In its marketing year ending Mar-17, Exide's gross margins had grown from 15 percent in 2015 to 20 percent and the company was on a growing path. That faith has shifted. In the outgoing year ending Mar-19, the company incurred a net loss margin of 5 percent after margins fell to 10 percent. For the quarter ending Jun-19, this net loss margin stands at 8 percent. Multiple factors are affecting Exide's somber beginning and will dictate its likely somber finish for the year.

Evidently, the company is not doing too well on demand which started to show lethargy since last year. The company supplies batteries for the automotive industry as well as industrial batteries used for standby power and other solutions. Reduced demand in the automotive industry particularly in the light and heavy commercial vehicles segments and tractor segment has put pressure on battery sales. On the cost side, prices of refined and recycled lead went up. Import costs are also up due to a weaker rupee. Margins as a result shrank.

The company has also not kept its other expenses in check—which as a share of revenue grew by 12 percent in the quarter against this period last year. Higher finance costs (grew to 3 percent of revenues from the earlier 2 percent) owing to rising interest rates have also put pressure on the pre-tax bottom-line that drew to a substantial loss. Granted this loss is against a paltry profit earned last year since demand fundamentals and cost pressures started steering the company south about that time. The company has been faced competition from smuggled batteries, and is regular with discounts to customer to stave off that competition and retain market share, though that amount is small. Along with some other members, the company also complained to the CCP a couple of months ago about predatory pricing by a competitor that has caused loss of demand. A positive outcome may help, but not by a lot.

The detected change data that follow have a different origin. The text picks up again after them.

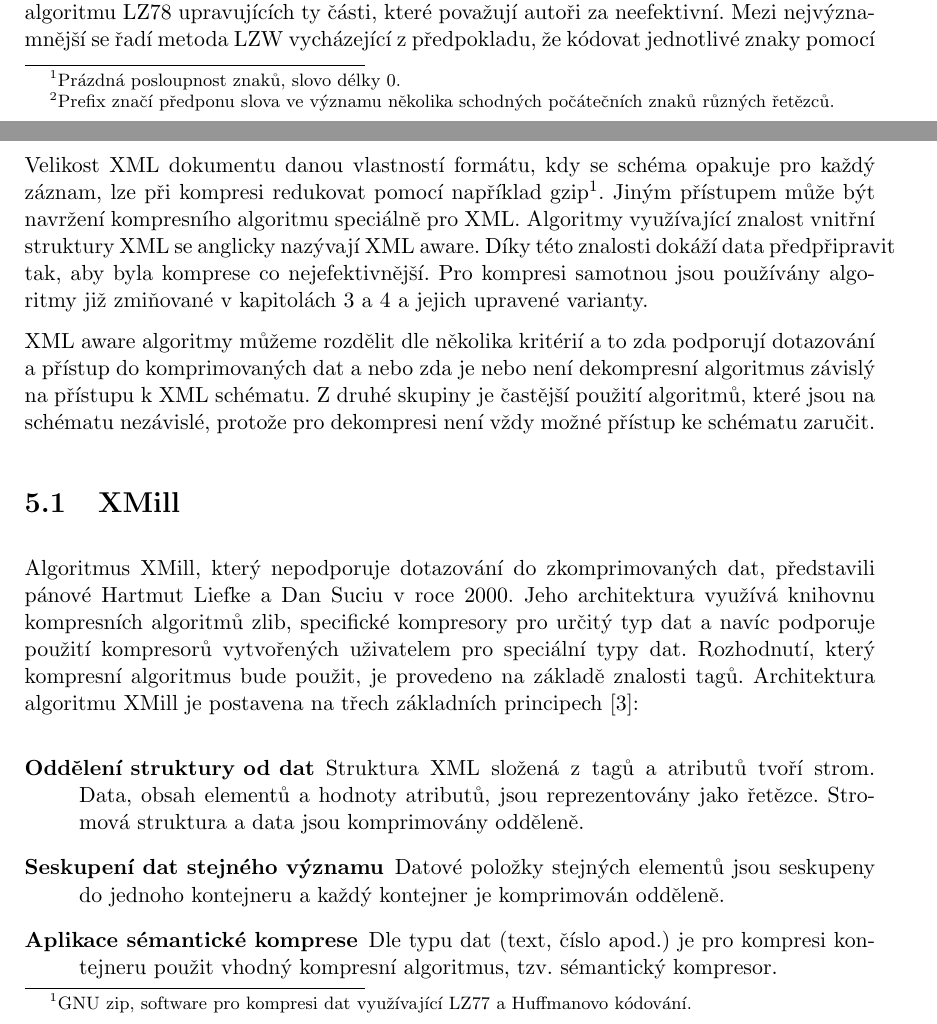
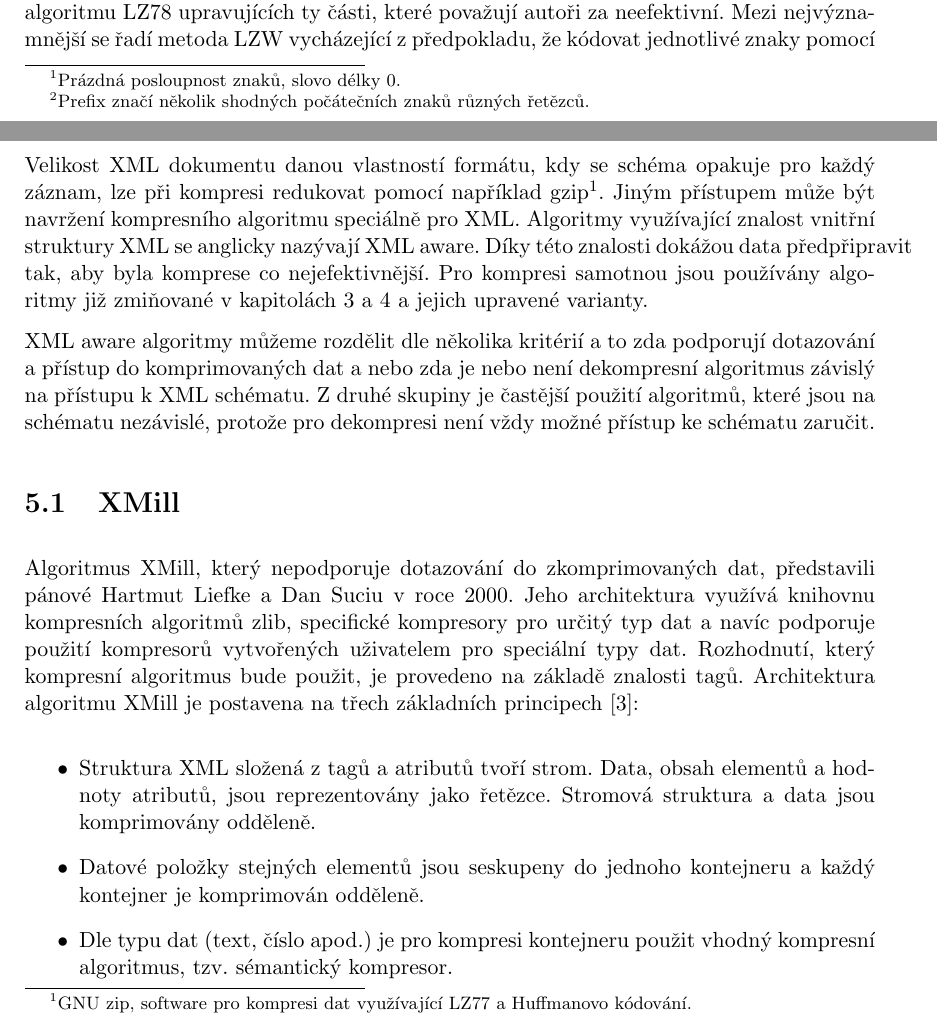
Before and after one commit to smolatom/Diplomova-prace, a LaTeX document (DP.tex, which reads vnitrek_kapitola4.tex, vnitrek_kapitola5.tex): two parts of pages 30 and 32 of 46, joined at a grey line, cut so that both start at the same text. Compiled offline with pdfLaTeX.

Commit message:
Připomínky

```diff
--- a/vnitrek_kapitola4.tex
+++ b/vnitrek_kapitola4.tex
@@ -86,7 +86,7 @@ V případě, že je slovník zcela naplněn, algoritmus LZ78 neříká přesně
 Vhodnou paměťovou strukturou pro uchovávání slovníku je strom, jehož uzly mohly mít tolik potomků, kolik je znaků zdrojové abecedy. V kořeni je prázdné slovo a při vyhledávání fráze se každým načteným znakem posuneme do potomka v příslušné větvi (pokud existuje).
 
 \subsection{Princip komprese}
-Na počátku je ve slovníku na pozici 0 pouze prázdné slovo\footnote{Prázdná posloupnost znaků, slovo délky 0.} $\varepsilon$. Při zpracování dat jsou na další pozice 1,2, atd. vkládány nové fráze. Je-li na vstupu přečten znak $s$, algoritmus se ve slovníku pokusí nalézt jednoznakovou frázi $s$. Pokud není tato fráze nalezena, je vložena na volnou pozici s nejnižším indexem a na výstup je zapsána dvojice $(0,s)$, kde 0 je index prázdného slova. Tato dvojice znamená zakódování řetězce $\varepsilon s$ (zřetězení prázdného slova a znaku $s$). Naopak je-li fráze $s$ ve slovníku nalezena, je ze vstupu přečten další znak $t$ a ve slovníku je hledána dvouznaková fráze $st$. Pokud je fráze nalezena, pokračuje načítání dalších znaků a hledání ve slovníku. Pokud fráze nalezena není, je na výstup zapsána dvojice $(i,t)$, kde $i$ je index prefixové\footnote{Prefix značí předponu slova ve významu několika schodných počátečních znaků různých řetězců.} fráze $s$. Tento proces pokračuje, dokud nejsou zpracována všechna data na vstupu.
+Na počátku je ve slovníku na pozici 0 pouze prázdné slovo\footnote{Prázdná posloupnost znaků, slovo délky 0.} $\varepsilon$. Při zpracování dat jsou na další pozice 1,2, atd. vkládány nové fráze. Je-li na vstupu přečten znak $s$, algoritmus se ve slovníku pokusí nalézt jednoznakovou frázi $s$. Pokud není tato fráze nalezena, je vložena na volnou pozici s nejnižším indexem a na výstup je zapsána dvojice $(0,s)$, kde 0 je index prázdného slova. Tato dvojice znamená zakódování řetězce $\varepsilon s$ (zřetězení prázdného slova a znaku $s$). Naopak je-li fráze $s$ ve slovníku nalezena, je ze vstupu přečten další znak $t$ a ve slovníku je hledána dvouznaková fráze $st$. Pokud je fráze nalezena, pokračuje načítání dalších znaků a hledání ve slovníku. Pokud fráze nalezena není, je na výstup zapsána dvojice $(i,t)$, kde $i$ je index prefixové\footnote{Prefix značí několik shodných počátečních znaků různých řetězců.} fráze $s$. Tento proces pokračuje, dokud nejsou zpracována všechna data na vstupu.
 
 \subsection{Příklad komprese}
 Zkusme pro příklad zakódovat část textu začínající slovem ABRAKADABRAK. Stav slovníku a výstup po kompresi můžeme vidět v tabulce \ref{LZ78tabulka}. V prvních třech krocích (indexy 1,2 a 3) jsou komprimovány pouze jednoznakové fráze, v dalších krocích již existují fráze A, resp. AB a tedy jich můžeme využít k zakódování delších frází.
--- a/vnitrek_kapitola5.tex
+++ b/vnitrek_kapitola5.tex
@@ -1,17 +1,17 @@
 \chapter{Existující algoritmy pro kompresi XML}
 \label{kapitolaXmlAlgoritmy}
 
-Velikost XML dokumentu danou vlastností formátu, kdy se schéma opakuje pro každý záznam, lze při kompresi redukovat pomocí například gzip\footnote{GNU zip, software pro kompresi dat využívající LZ77 a Huffmanovo kódování.}. Jiným přístupem může být navržení kompresního algoritmu speciálně pro XML. Algoritmy využívající znalost vnitřní struktury XML se anglicky nazývají XML aware. Díky této znalosti dokáží data předpřipravit tak, aby byla komprese co nejefektivnější. Pro kompresi samotnou jsou používány algoritmy již zmiňované v kapitolách \ref{kapitolaStatistickaKomprese} a \ref{kapitolaSlovnikovaKomprese} a jejich upravené varianty.
+Velikost XML dokumentu danou vlastností formátu, kdy se schéma opakuje pro každý záznam, lze při kompresi redukovat pomocí například gzip\footnote{GNU zip, software pro kompresi dat využívající LZ77 a Huffmanovo kódování.}. Jiným přístupem může být navržení kompresního algoritmu speciálně pro XML. Algoritmy využívající znalost vnitřní struktury XML se anglicky nazývají XML aware. Díky této znalosti dokážou data předpřipravit tak, aby byla komprese co nejefektivnější. Pro kompresi samotnou jsou používány algoritmy již zmiňované v kapitolách \ref{kapitolaStatistickaKomprese} a \ref{kapitolaSlovnikovaKomprese} a jejich upravené varianty.
 
 XML aware algoritmy můžeme rozdělit dle několika kritérií a to zda podporují dotazování a přístup do komprimovaných dat a nebo zda je nebo není dekompresní algoritmus závislý na přístupu k XML schématu. Z druhé skupiny je častější použití algoritmů, které jsou na schématu nezávislé, protože pro dekompresi není vždy možné přístup ke schématu zaručit.
 
 \section{XMill}
 Algoritmus XMill, který nepodporuje dotazování do zkomprimovaných dat, představili pánové Hartmut Liefke a Dan Suciu v roce 2000. Jeho architektura využívá knihovnu kompresních algoritmů zlib, specifické kompresory pro určitý typ dat a navíc podporuje použití kompresorů vytvořených uživatelem pro speciální typy dat. Rozhodnutí, který kompresní algoritmus bude použit, je provedeno na základě znalosti tagů. Architektura algoritmu XMill je postavena na třech základních principech \cite{xmill}:
 
-\begin{description}
-\item[Oddělení struktury od dat] Struktura XML složená z tagů a atributů tvoří strom. Data, obsah elementů a hodnoty atributů, jsou reprezentovány jako řetězce. Stromová struktura a data jsou komprimovány odděleně.
-\item[Seskupení dat stejného významu] Datové položky stejných elementů jsou seskupeny do jednoho kontejneru a každý kontejner je komprimován odděleně.
-\item[Aplikace sémantické komprese] Dle typu dat (text, číslo apod.) je pro kompresi kontejneru použit vhodný kompresní algoritmus, tzv. sémantický kompresor.
-\end{description}
+\begin{itemize}
+\item Struktura XML složená z tagů a atributů tvoří strom. Data, obsah elementů a hodnoty atributů, jsou reprezentovány jako řetězce. Stromová struktura a data jsou komprimovány odděleně.
+\item Datové položky stejných elementů jsou seskupeny do jednoho kontejneru a každý kontejner je komprimován odděleně.
+\item Dle typu dat (text, číslo apod.) je pro kompresi kontejneru použit vhodný kompresní algoritmus, tzv. sémantický kompresor.
+\end{itemize}
 
 \subsection{Popis architektury}
```
Also changed, not shown: vnitrek_kapitola6.tex (+2 -2 lines), DP.pdf, vnitrek_kapitola4.tex (2 more changed lines), vnitrek_kapitola5.tex (22 more changed lines).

The demand in the commercial vehicle and tractor segment is expected to keep at the same levels or lower, even as new entrants launch their models. Meanwhile, steady electricity supply to industries and households will also reduce demand for industrial batteries. To top it all, dwindling margins and rising expenditure does not give confidence to shareholders, of which 7 percent are in the general public.

Copyright Business Recorder, 2019